George Washington and the “Murder Act”

The Wikipedia entry on the Administration of Justice in Massachusetts Act and several recent books state that George Washington called it “the Murder Act.”

That understanding appears to go back to David Ammerman’s study In the Common Cause: American Response to the Coercive Acts of 1774, published by the University Press of Virginia in 1974. It says:
George Washington referred to the statute as the “Murder Act” because he thought it would give British officials free reign [sic] to harass Americans without fear of being brought to justice. The Virginia leader argued that transporting offenders into other colonies or Great Britain made it “impossible from the nature of the thing that justice can be observed.”
The last phrase Ammerman quoted comes from Washington’s letter to Bryan Fairfax dated 4 July 1774, which is transcribed here. It lays out American Whigs’ feeling of frustration:
As to your political sentiments, I would heartily join you in them, so far as relates to a humble and dutiful petition to the throne, provided there was the most distant hope of success. But have we not tried this already? Have we not addressed the Lords, and remonstrated to the Commons? And to what end? Did they deign to look at our petitions?

Does it not appear, as clear as the sun in its meridian brightness, that there is a regular, systematic plan formed to fix the right and practice of taxation upon us? Does not the uniform conduct of Parliament for some years past confirm this? Do not all the debates, especially those just brought to us, in the House of Commons on the side of government, expressly declare that America must be taxed in aid of the British funds, and that she has no longer resources within herself? Is there any thing to be expected from petitioning after this?

Is not the attack upon the liberty and property of the people of Boston, before restitution of the loss to the India Company was demanded, a plain and self-evident proof of what they are aiming at? Do not the subsequent bills (now I dare say acts), for depriving the Massachusetts Bay of its charter, and for transporting offenders into other colonies or to Great Britain for trial, where it is impossible from the nature of the thing that justice can be obtained, convince us that the administration is determined to stick at nothing to carry its point?
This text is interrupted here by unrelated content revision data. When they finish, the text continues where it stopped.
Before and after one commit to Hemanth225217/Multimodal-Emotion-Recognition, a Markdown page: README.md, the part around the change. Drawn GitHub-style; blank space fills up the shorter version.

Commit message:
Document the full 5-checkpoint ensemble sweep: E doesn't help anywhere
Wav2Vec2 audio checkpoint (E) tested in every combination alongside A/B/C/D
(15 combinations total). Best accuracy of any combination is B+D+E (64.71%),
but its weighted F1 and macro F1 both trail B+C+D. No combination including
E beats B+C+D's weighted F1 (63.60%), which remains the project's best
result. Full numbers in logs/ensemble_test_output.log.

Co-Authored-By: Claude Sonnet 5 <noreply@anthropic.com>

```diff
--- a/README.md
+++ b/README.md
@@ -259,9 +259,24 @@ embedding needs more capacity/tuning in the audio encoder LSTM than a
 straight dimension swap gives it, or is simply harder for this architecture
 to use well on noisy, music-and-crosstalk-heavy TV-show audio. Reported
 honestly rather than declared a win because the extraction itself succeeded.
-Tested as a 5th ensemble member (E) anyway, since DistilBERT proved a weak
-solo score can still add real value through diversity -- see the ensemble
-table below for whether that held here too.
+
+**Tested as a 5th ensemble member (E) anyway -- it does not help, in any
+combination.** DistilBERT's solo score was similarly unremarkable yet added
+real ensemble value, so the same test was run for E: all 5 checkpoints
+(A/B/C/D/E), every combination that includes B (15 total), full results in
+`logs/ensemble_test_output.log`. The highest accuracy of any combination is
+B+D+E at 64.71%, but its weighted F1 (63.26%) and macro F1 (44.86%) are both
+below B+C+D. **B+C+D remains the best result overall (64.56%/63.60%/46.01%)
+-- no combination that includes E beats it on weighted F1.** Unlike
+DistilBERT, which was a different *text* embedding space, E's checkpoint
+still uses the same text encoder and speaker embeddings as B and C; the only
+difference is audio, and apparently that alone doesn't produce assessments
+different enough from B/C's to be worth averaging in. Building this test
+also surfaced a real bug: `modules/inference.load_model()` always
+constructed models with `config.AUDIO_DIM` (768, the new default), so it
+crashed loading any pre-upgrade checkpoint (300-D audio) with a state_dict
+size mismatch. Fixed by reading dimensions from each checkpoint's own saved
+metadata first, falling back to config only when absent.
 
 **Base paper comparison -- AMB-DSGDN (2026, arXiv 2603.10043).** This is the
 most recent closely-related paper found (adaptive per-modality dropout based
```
Ought we not, then, to put our virtue and fortitude to the severest test?
But that letter doesn’t include the phrase “Murder Act.” Nor does any other document from Washington’s pen. It looks like Ammerman got his notes mixed up and put the phrase into the Virginia planter’s mouth, and then other authors repeated that attribution without checking.

It’s notable that Washington saw so much at stake in the Administration of Justice Act, well before the First Continental Congress. The law had no effect in Virginia, after all. But Washington was always one of the most prominent advocates of American unity.
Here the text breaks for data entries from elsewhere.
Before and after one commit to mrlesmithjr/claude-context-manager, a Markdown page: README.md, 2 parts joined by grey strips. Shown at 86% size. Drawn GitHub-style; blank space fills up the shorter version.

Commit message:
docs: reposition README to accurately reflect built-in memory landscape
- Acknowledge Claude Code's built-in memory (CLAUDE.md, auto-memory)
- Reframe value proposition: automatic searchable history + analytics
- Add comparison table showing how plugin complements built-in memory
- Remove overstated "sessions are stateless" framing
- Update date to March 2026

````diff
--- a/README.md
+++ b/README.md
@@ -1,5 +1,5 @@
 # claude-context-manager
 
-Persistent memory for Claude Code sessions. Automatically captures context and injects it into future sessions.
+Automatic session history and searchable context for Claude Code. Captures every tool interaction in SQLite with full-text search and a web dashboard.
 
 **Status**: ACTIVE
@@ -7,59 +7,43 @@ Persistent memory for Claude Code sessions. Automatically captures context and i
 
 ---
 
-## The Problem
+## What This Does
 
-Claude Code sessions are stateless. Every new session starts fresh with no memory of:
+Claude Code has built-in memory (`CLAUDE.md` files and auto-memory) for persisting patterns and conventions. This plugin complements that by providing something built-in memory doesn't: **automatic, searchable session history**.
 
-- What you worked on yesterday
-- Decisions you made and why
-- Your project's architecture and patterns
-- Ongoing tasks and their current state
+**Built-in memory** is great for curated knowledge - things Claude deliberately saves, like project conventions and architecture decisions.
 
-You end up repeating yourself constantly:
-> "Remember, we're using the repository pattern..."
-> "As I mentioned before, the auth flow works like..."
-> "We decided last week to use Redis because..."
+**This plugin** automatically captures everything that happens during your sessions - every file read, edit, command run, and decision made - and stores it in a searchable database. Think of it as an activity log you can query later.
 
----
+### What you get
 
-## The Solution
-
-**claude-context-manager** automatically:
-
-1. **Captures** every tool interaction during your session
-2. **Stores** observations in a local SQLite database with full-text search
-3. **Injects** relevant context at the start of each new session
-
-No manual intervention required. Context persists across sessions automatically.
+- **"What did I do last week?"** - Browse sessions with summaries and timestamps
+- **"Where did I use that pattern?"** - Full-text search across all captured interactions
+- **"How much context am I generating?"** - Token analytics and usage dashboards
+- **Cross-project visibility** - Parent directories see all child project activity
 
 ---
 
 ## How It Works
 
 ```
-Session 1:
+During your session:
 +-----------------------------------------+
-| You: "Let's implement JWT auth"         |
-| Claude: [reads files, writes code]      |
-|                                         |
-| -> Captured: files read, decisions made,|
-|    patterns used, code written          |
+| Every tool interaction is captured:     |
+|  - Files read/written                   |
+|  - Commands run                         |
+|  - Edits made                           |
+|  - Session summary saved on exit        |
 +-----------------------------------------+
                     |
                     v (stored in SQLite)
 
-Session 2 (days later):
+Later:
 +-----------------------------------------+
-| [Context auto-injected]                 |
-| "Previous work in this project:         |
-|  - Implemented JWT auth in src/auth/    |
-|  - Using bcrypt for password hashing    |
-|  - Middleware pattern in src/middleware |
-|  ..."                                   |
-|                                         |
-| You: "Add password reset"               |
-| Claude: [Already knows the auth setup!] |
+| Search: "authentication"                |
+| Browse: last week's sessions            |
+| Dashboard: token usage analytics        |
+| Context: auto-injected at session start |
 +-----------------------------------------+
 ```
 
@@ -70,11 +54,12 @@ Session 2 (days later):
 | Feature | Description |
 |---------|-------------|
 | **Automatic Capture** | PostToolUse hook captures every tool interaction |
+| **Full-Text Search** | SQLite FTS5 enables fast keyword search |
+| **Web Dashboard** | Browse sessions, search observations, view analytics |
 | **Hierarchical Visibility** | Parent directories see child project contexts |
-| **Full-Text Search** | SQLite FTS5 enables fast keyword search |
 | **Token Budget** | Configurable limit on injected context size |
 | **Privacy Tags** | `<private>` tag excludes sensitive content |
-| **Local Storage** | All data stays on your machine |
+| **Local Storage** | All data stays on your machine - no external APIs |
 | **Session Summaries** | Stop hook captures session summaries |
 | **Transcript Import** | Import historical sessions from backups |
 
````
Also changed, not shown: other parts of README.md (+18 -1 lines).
2 comments:

John L Smith Jr said...

Another example of a misstatement in a book re. a primary source citation...and it gets consequently picked up and passed along as fact from then on. Argh!

J. L. Bell said...

Yes, that seems to be the situation. And the Ammerman book is a solid study of the American political response to the Coercive Acts, not sloppy work.